“Aromatherapy” is an all-inclusive term, covering cosmetic and psychological effects, as well as medicinal ones. In order to make a distinction between the more commercial aspects and the medicinal use of essential oils, terms such as clinical aromatherapy, aromatic medicine, and essential oil therapy have been used. Some practitioners regard essential oils as an integral part of the materia medica of herbal medicine, others as therapeutic additions to a massage oil.
The word aromatherapy first appeared in print in 1937 with the publication of a French book called Aromathérapie: Les Hormones Végétales by René-Maurice Gattefossé, a chemist. (An English version was published in 1993.) In 1910, Gattefossé burned one of his hands very badly in a laboratory explosion. The hand developed a serious infection known as gas gangrene, which he intentionally, and successfully, treated with lavender oil. This incident helped greatly to fire Gattefossé’s interest in aromatherapy, though it was not the “lucky accident” that is sometimes recounted by others. In his book, he refers to “The numerous papers, theses and observations made on this subject [aromatherapy] by the large number of scientists interested since 1907, when our work on the subject commenced..” A French surgeon, Jean Valnet, further pioneered the medicinal uses of essential oils, which he used as antiseptics in the treatment of wounded soldiers during World War II.
However, although the word aromatherapy was not coined until the 20th century, the medicinal use of essential oils and aromatic plants is very much older.
Since essential oils are produced by distillation, and distillation was invented in the 10th century by Persians, it could be said that aromatherapy began 1,000 years ago. However a Greek herbalist, Dioscorides, wrote a treatise on herbal medicine in the 1st century, and one large section, On Oils and Trees, includes a detailed elaboration of aromatic herbal oils (made by infusing the plant in hot oil) and their medicinal properties. These were not distilled oils, but still made use of the plants’ aromatic content for therapeutic purposes. If we include these infused, aromatic oils in our definition of aromatherapy, then we could say that it was being quite widely practised by European physicians 2,000 years ago.
Having “aromatic oils” in the definition of aromatherapy helps in another way – it avoids the problem of including absolutes, which are made by solvent extraction, not distillation. And some absolutes, notably rose and jasmine, are widely used in aromatherapy. Some enthusiasts and practitioners prefer to avoid using absolutes, since they contain traces of industrial solvents used in the extraction process. The question of whether these tiny amounts of solvent are acceptable in aromatherapy is debated.

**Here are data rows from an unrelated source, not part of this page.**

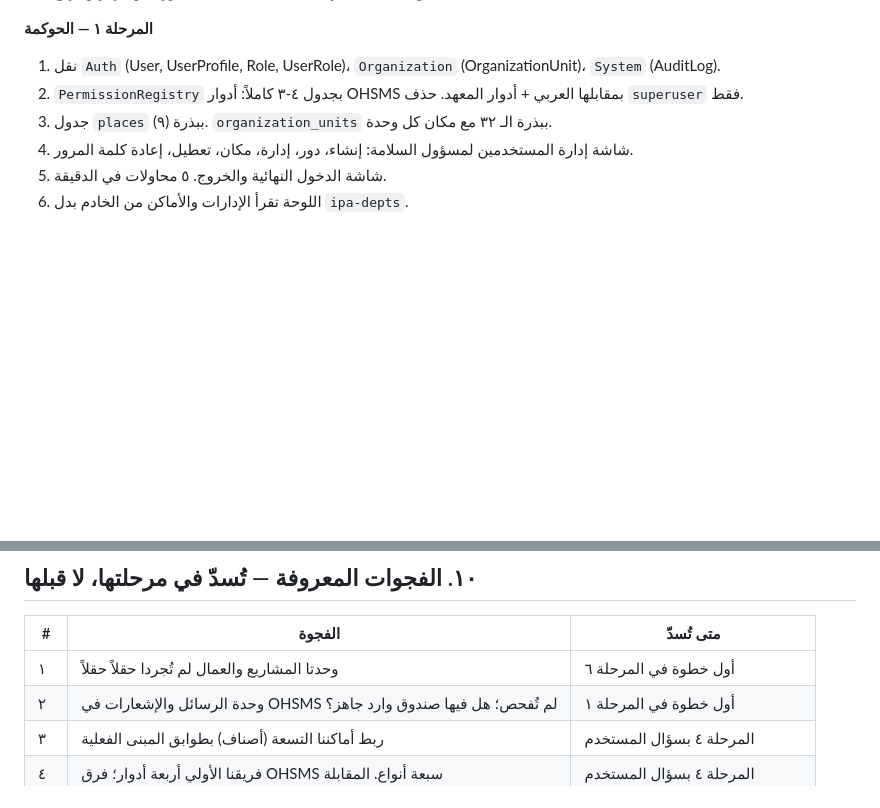
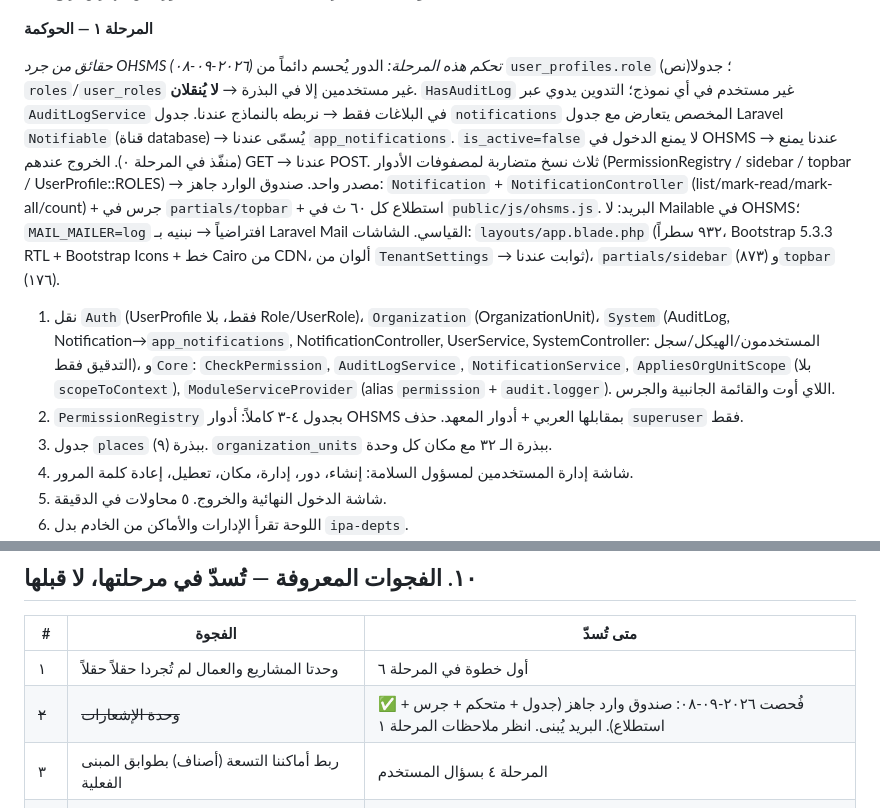
Before and after one commit to mhhhm131-lang/safety-package, a Markdown page: BACKEND.md, 2 parts joined by grey strips. Drawn GitHub-style; blank space fills up the shorter version.

Commit message:
المرحلة ١: حقائق جرد الحوكمة والإشعارات تحكم خطواتها
Co-Authored-By: Claude Fable 5.1 <noreply@anthropic.com>

```diff
--- a/BACKEND.md
+++ b/BACKEND.md
@@ -545,7 +545,10 @@ safety-package/            ← المستودع الحالي
 10. **البوابة:** القصة تمر كاملة على النسخة المنشورة من جهازين. رفع.
 
 **المرحلة ١ — الحوكمة**
-1. نقل `Auth` (User, UserProfile, Role, UserRole)، `Organization` (OrganizationUnit)، `System` (AuditLog).
+
+*حقائق من جرد OHSMS (٢٠٢٦-٠٩-٠٨) تحكم هذه المرحلة:* الدور يُحسم دائماً من `user_profiles.role` (نص)؛ جدولا `roles`/`user_roles` غير مستخدمين إلا في البذرة → **لا يُنقلان**. `HasAuditLog` غير مستخدم في أي نموذج؛ التدوين يدوي عبر `AuditLogService` في البلاغات فقط → نربطه بالنماذج عندنا. جدول `notifications` المخصص يتعارض مع جدول Laravel `Notifiable` (قناة database) → يُسمّى عندنا `app_notifications`. `is_active=false` لا يمنع الدخول في OHSMS → عندنا يمنع (منفّذ في المرحلة ٠). الخروج عندهم GET → عندنا POST. ثلاث نسخ متضاربة لمصفوفات الأدوار (PermissionRegistry / sidebar / topbar / UserProfile::ROLES) → مصدر واحد. صندوق الوارد جاهز: `Notification` + `NotificationController` (list/mark-read/mark-all/count) + جرس في `partials/topbar` + استطلاع كل ٦٠ ث في `public/js/ohsms.js`. البريد: لا Mailable في OHSMS؛ `MAIL_MAILER=log` افتراضياً → نبنيه بـ Laravel Mail القياسي. الشاشات: `layouts/app.blade.php` (٩٣٢ سطراً، Bootstrap 5.3.3 RTL + Bootstrap Icons + خط Cairo من CDN، ألوان من `TenantSettings` → ثوابت عندنا)، `partials/sidebar` (٨٧٣) و`topbar` (١٧٦).
+
+1. نقل `Auth` (UserProfile فقط، بلا Role/UserRole)، `Organization` (OrganizationUnit)، `System` (AuditLog, Notification→`app_notifications`, NotificationController, UserService, SystemController: المستخدمون/الهيكل/سجل التدقيق فقط)، و`Core`: `CheckPermission`, `AuditLogService`, `NotificationService`, `AppliesOrgUnitScope` (بلا `scopeToContext`), `ModuleServiceProvider` (alias `permission` + `audit.logger`). اللاي أوت والقائمة الجانبية والجرس.
 2. `PermissionRegistry` بجدول ٤-٣ كاملاً: أدوار OHSMS بمقابلها العربي + أدوار المعهد. حذف `superuser` فقط.
 3. جدول `places` (٩) ببذرة. `organization_units` ببذرة الـ ٣٢ مع مكان كل وحدة.
 4. شاشة إدارة المستخدمين لمسؤول السلامة: إنشاء، دور، إدارة، مكان، تعطيل، إعادة كلمة المرور.
@@ -712,7 +715,7 @@ safety-package/            ← المستودع الحالي
 | # | الفجوة | متى تُسدّ |
 |---|---|---|
 | ١ | وحدتا المشاريع والعمال لم تُجردا حقلاً حقلاً | أول خطوة في المرحلة ٦ |
-| ٢ | وحدة الرسائل والإشعارات في OHSMS لم تُفحص؛ هل فيها صندوق وارد جاهز؟ | أول خطوة في المرحلة ١ |
+| ~~٢~~ | ~~وحدة الإشعارات~~ | ✅ فُحصت ٢٠٢٦-٠٩-٠٨: صندوق وارد جاهز (جدول + متحكم + جرس + استطلاع). البريد يُبنى. انظر ملاحظات المرحلة ١ |
 | ٣ | ربط أماكننا التسعة (أصناف) بطوابق المبنى الفعلية | المرحلة ٤ بسؤال المستخدم |
 | ٤ | فريقنا الأولي أربعة أدوار؛ فرق OHSMS سبعة أنواع. المقابلة | المرحلة ٤ بسؤال المستخدم |
 | ٥ | أسماء الموظفين وبريدهم للحسابات | المرحلة ١ من المستخدم |
```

Reverting to our history lesson, Dioscorides’ book does not mark the first appearance of aromatic oil therapy, since infused oils have been in use for something like 4,000 years. They were employed in ancient Egypt, generally using either animal fat or oil of ben as the base material. (Oil of ben is produced from the seeds of Moringa oleifera, and is now more commonly known as moringa oil.) Incense was also much used in ancient Egypt, and could perhaps be seen as an aspect of early aromatherapy.
So when did aromatherapy begin? In its present form, using distilled oils, 1,000 years ago. As a deliberate use of infused plant oils for medicinal purposes, at least 2,000 years ago, and probably much earlier than that.
Avicenna (980-1037) is credited with the invention of distillation, though other Persians, such as Abulcassis, also contributed significantly to its development. During the crusades (1095-1291) distillation know-how traveled from the Middle East to Europe, and with the invention of the printing press in the early 1500s, we see the appearance in Europe of books on distillation and the therapeutic use of aromatics waters and essential oils.